Spirit is often thought of as the “breath of life” or one’s inner self. Our spiritual life is how we interact with people and environments. Perhaps, spirit can be considered our motivation for connecting to the world around us, to nature, to others, and to ourselves.
Our spirit is the lens through which we process and internalize the world around us. When we connect at a spiritual level through wonder, curiosity, and imagination, our personal narrative is woven into the narrative of others and the environments we interact with. When we seek to educate ourselves about these relationships, our spirit is activated, and we discover a deep sense of belonging.
While spirit is our individual identity, spirituality is the expression of our identity in relationship with things outside ourselves. Spirituality materializes as an outward representation or expression of the inward, relational connections that we have experienced. Spirituality is, in essence, a response to relationship.
Teachers can express their spirituality through their relationships with students and educational environments. Perhaps spiritual preparation inspires teachers to learn new ways to respond actively and creatively to their students’ needs.
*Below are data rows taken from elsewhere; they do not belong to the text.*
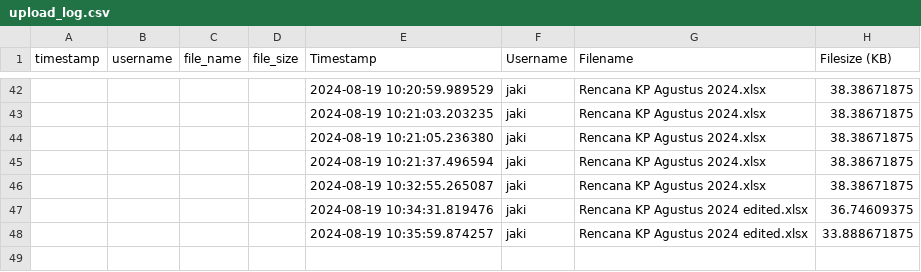
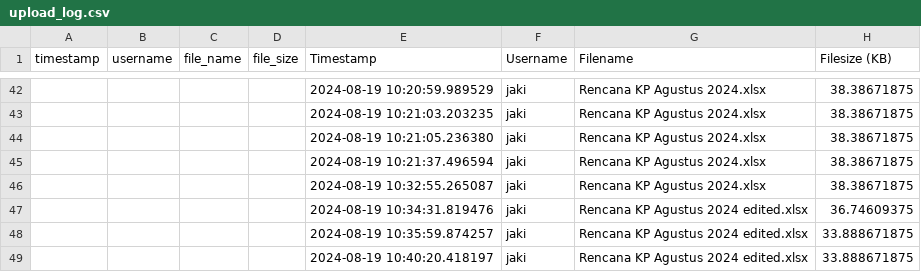
Before and after one commit to RazzaqNaufal/Balmon-Streamlit, a CSV file: Streamlit/upload_log.csv, drawn as a sheet; only a part is shown, gaps mark what is left out; the diff names each change by its address in the sheet, - before the commit and + after, or states it on an @@ line.

```diff
--- a/Streamlit/upload_log.csv
+++ b/Streamlit/upload_log.csv
+row 49:  |  |  |  | 2024-08-19 10:40:20.418197 | jaki | Rencana KP Agustus 2024 edited.xlsx | 33.888671875
```
Also changed, not shown: 1 other file.
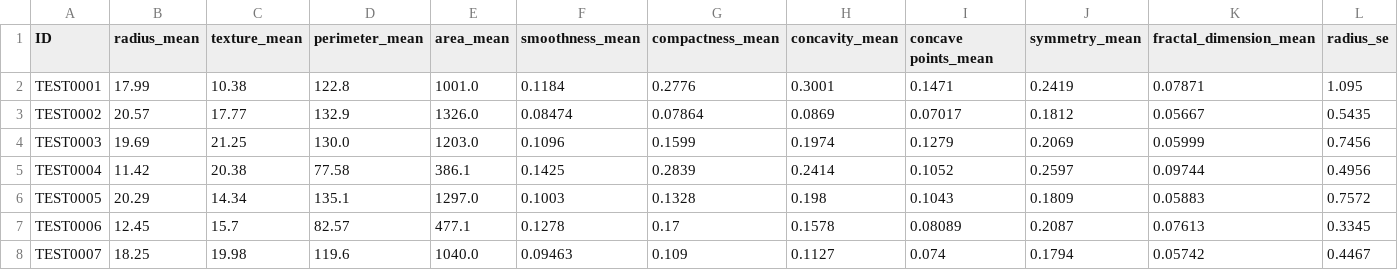
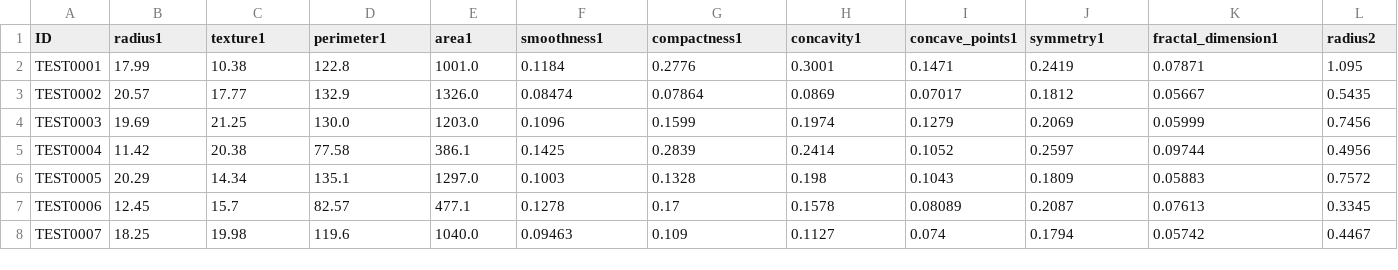
Before and after one commit to peethibarman/ML_Assignment_2_AIML_2026AJ05180, a CSV file: test_data.csv (was sample_test.csv), drawn as a sheet; only a part is shown; the diff covers the shown part only; the diff names each change by its address in the sheet, - before the commit and + after, or states it on an @@ line.

```diff
--- a/sample_test.csv
+++ b/test_data.csv
-B1: radius_mean
+B1: radius1
-C1: texture_mean
+C1: texture1
-D1: perimeter_mean
+D1: perimeter1
-E1: area_mean
+E1: area1
-F1: smoothness_mean
+F1: smoothness1
-G1: compactness_mean
+G1: compactness1
-H1: concavity_mean
+H1: concavity1
-I1: concave points_mean
+I1: concave_points1
-J1: symmetry_mean
+J1: symmetry1
-K1: fractal_dimension_mean
+K1: fractal_dimension1
-L1: radius_se
+L1: radius2
```
Also changed, not shown: 19 edited cells elsewhere in this file, 1 other file.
Montessori calls this responsive expression a “spiritual ascent” leading to “a new kind of love” (The Absorbent Mind, p. 277 & 282). I wonder if this new love can be considered the spirit, the very breath, that guides teachers toward thoughtful and intentional responses within the relationships they experience with themselves, their students, and the world around them.